** Excerpted data follows **
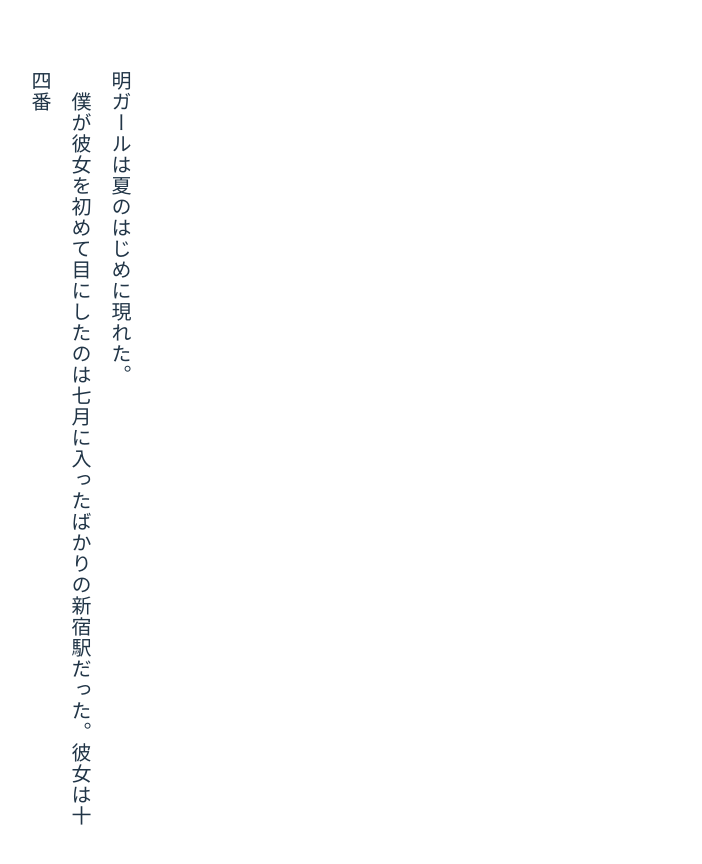
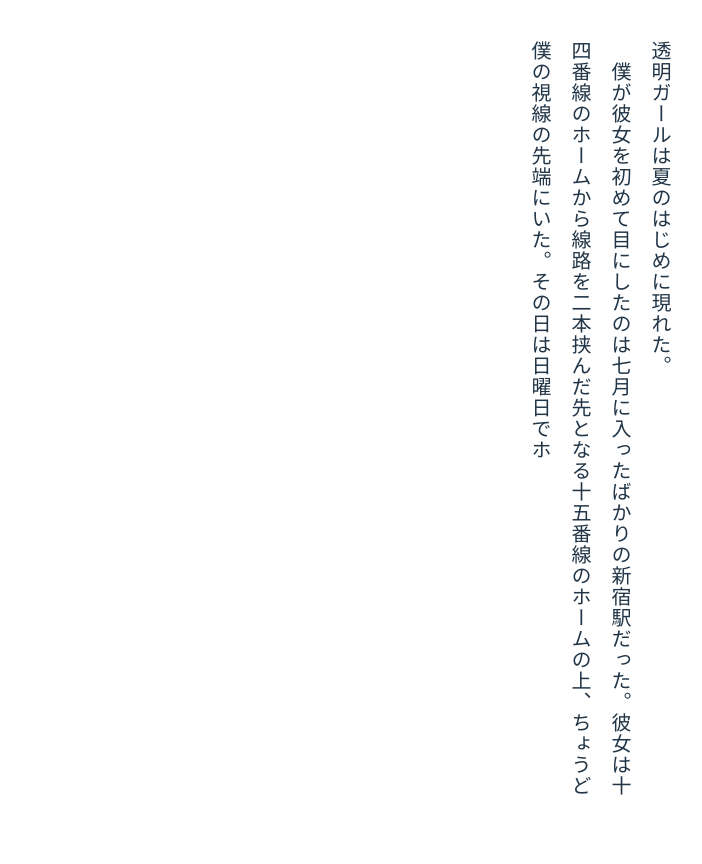
Before and after one commit to jphacks/tk_2410, a React (Vite) app in the folder web/: page /novel in a window 1280 px wide. Shown: the top 864 px of the page, without its empty margins (560-1262 px from the left). After the commit the page ends 800 px from the top, so only its background shows below. Built offline with nearby package versions, Linux system fonts and the light colour scheme.

Commit message:
表示方法を変更

```diff
--- a/web/src/pages/NovelPage.tsx
+++ b/web/src/pages/NovelPage.tsx
@@ -1,12 +1,14 @@
-import React, { useState, useEffect } from "react";
+import React, { useState, useEffect, useCallback } from "react";
 
 const containerStyle: React.CSSProperties = {
-  justifyContent: "center",
-  alignItems: "flex-start",
-  minHeight: "100vh",
-  width: "fit-content",
-  margin: "0 auto",
+  display: "flex",
+  justifyContent: "flex-end",
+  width: "100%",
+  height: "100vh",
   padding: "20px",
+  boxSizing: "border-box",
+  backgroundColor: "#fff",
+  overflow: "auto",
 };
 
 const verticalTextStyle: React.CSSProperties = {
@@ -14,50 +16,102 @@ const verticalTextStyle: React.CSSProperties = {
   textOrientation: "upright",
   whiteSpace: "pre-wrap",
   lineHeight: "2",
-  maxHeight: "calc(100vh - 40px)",
-  overflowY: "auto",
+  height: "calc(100vh - 40px)",
   textAlign: "left",
   fontSize: "2rem",
   fontWeight: "400",
   letterSpacing: "0.05em",
+  paddingLeft: "20px",
 };
 
+const GlobalStyles: React.FC = () => (
+  <style>{`
+    body {
+      margin: 0;
+      padding: 0;
+      overflow-x: hidden;
+    }
+    #root {
+      width: 100%;
+      height: 100vh;
+      overflow: hidden;
+    }
+  `}</style>
+);
+
 const NovelPage: React.FC = () => {
-  const [textContent, setTextContent] = useState<string>("");
-  const [animatedText, setAnimatedText] = useState<string>("");
+  const [fullText, setFullText] = useState<string[]>([]);
+  const [displayedText, setDisplayedText] = useState<string[]>([]);
+  const [currentLine, setCurrentLine] = useState<number>(0);
+  const [currentChar, setCurrentChar] = useState<number>(0);
+  const [isAnimating, setIsAnimating] = useState<boolean>(true);
 
   useEffect(() => {
     fetch("../../public/message.txt")
       .then((response) => response.text())
-      .then((data) => setTextContent(data.replace(/<br\/>/g, "\n")))
+      .then((data) => {
+        const lines = data.split("<br/>");
+        setFullText(lines);
+        setDisplayedText(lines.map(() => ""));
+      })
       .catch((error) => console.error("Error loading text file:", error));
   }, []);
 
+  const animateText = useCallback(() => {
+    if (currentLine < fullText.length) {
+      if (currentChar < fullText[currentLine].length) {
+        setDisplayedText((prev) =>
+          prev.map((text, i) =>
+            i === currentLine ? text + fullText[currentLine][currentChar] : text
+          )
+        );
+        setCurrentChar((prev) => prev + 1);
+      } else {
+        setCurrentLine((prev) => prev + 1);
+        setCurrentChar(0);
+      }
+    } else {
+      setIsAnimating(false);
+    }
+  }, [currentLine, currentChar, fullText]);
+
   useEffect(() => {
-    let index = 0;
-    const interval = setInterval(() => {
-      if (index < textContent.length) {
-        setAnimatedText((prev) => prev + textContent[index]);
-        index++;
-      } else {
-        clearInterval(interval);
+    if (fullText.length > 0 && isAnimating) {
+      const timer = setTimeout(animateText, 50);
+      return () => clearTimeout(timer);
     }
-    }, 100);
+  }, [fullText, currentLine, currentChar, isAnimating, animateText]);
 
-    return () => clearInterval(interval);
-  }, [textContent]);
+  const toggleAnimation = () => {
+    setIsAnimating(!isAnimating);
+  };
+
+  useEffect(() => {
+    const handleKeyPress = (event: KeyboardEvent) => {
+      if (event.code === "Space") {
+        event.preventDefault();
+        toggleAnimation();
+      }
+    };
+
+    window.addEventListener("keydown", handleKeyPress);
+    return () => window.removeEventListener("keydown", handleKeyPress);
+  }, [isAnimating]);
 
   return (
+    <>
+      <GlobalStyles />
       <div style={containerStyle}>
         <div style={verticalTextStyle}>
-        {animatedText.split("\n").map((line) => (
-          <React.Fragment key={line}>
+          {displayedText.map((line, index) => (
+            <React.Fragment key={index}>
               {line}
               <br />
             </React.Fragment>
           ))}
         </div>
       </div>
+    </>
   );
 };
 
```
Lines whose indentation alone changed are shown as unchanged.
** End of Excerpted data **
## Task goal
Copy each line above that contains the string "interval".

## Answer to this problem
-    const interval = setInterval(() => {
-        clearInterval(interval);
-    return () => clearInterval(interval);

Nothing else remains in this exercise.